> AIM OF THE EXERCISE
Report how many lines below contain the word "button", giving the number and no other words.

> Records from a dataset

>>>>

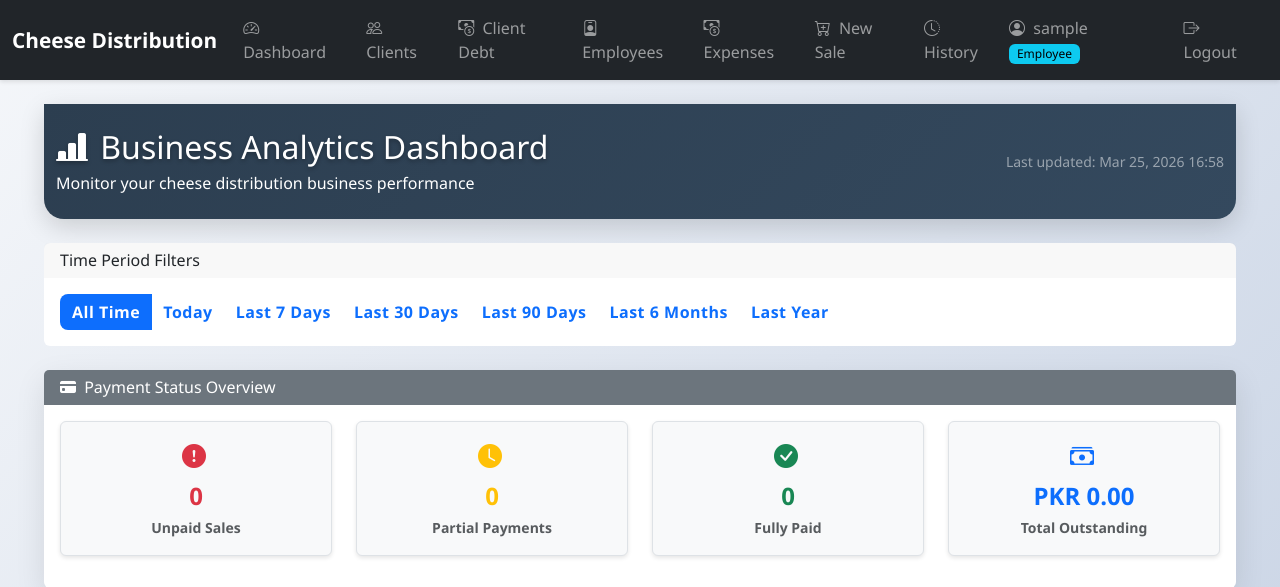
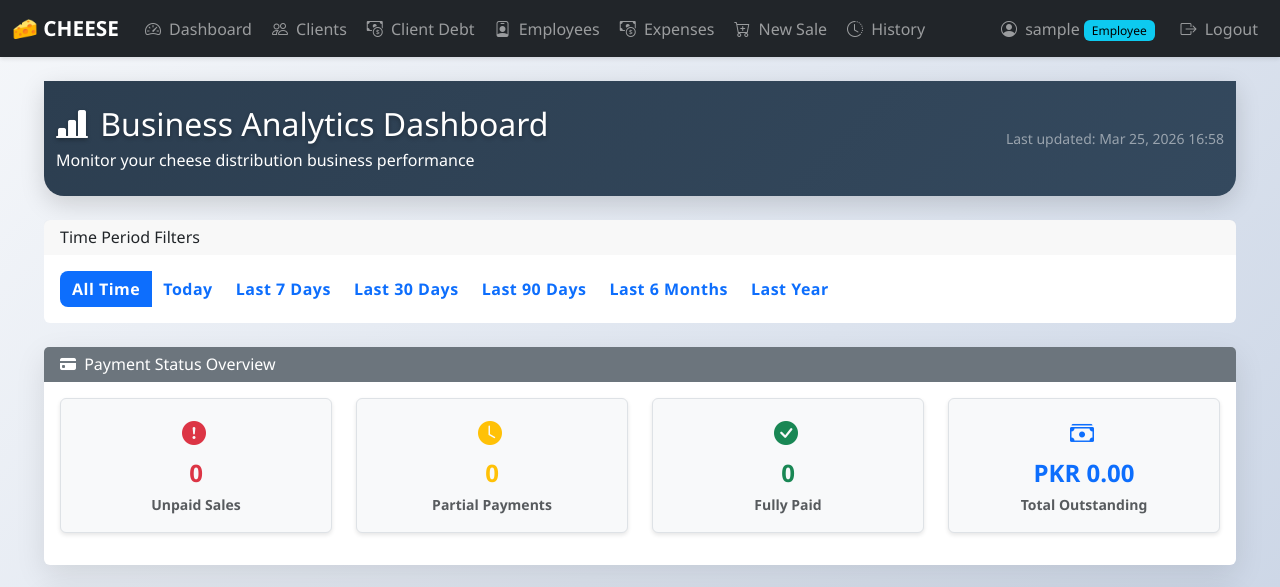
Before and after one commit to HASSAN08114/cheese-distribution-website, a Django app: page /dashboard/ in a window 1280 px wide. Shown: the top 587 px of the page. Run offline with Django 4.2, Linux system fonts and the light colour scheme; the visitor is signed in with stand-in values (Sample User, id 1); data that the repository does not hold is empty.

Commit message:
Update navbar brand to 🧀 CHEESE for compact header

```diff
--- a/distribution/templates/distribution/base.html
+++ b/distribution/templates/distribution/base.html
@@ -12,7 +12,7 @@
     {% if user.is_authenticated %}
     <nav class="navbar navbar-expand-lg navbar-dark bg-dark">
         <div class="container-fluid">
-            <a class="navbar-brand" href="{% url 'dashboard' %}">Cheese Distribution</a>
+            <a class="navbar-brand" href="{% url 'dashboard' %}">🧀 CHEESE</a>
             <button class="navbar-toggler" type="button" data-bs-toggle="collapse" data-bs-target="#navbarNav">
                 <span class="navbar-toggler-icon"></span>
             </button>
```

<<<<

> ANSWER BOX
2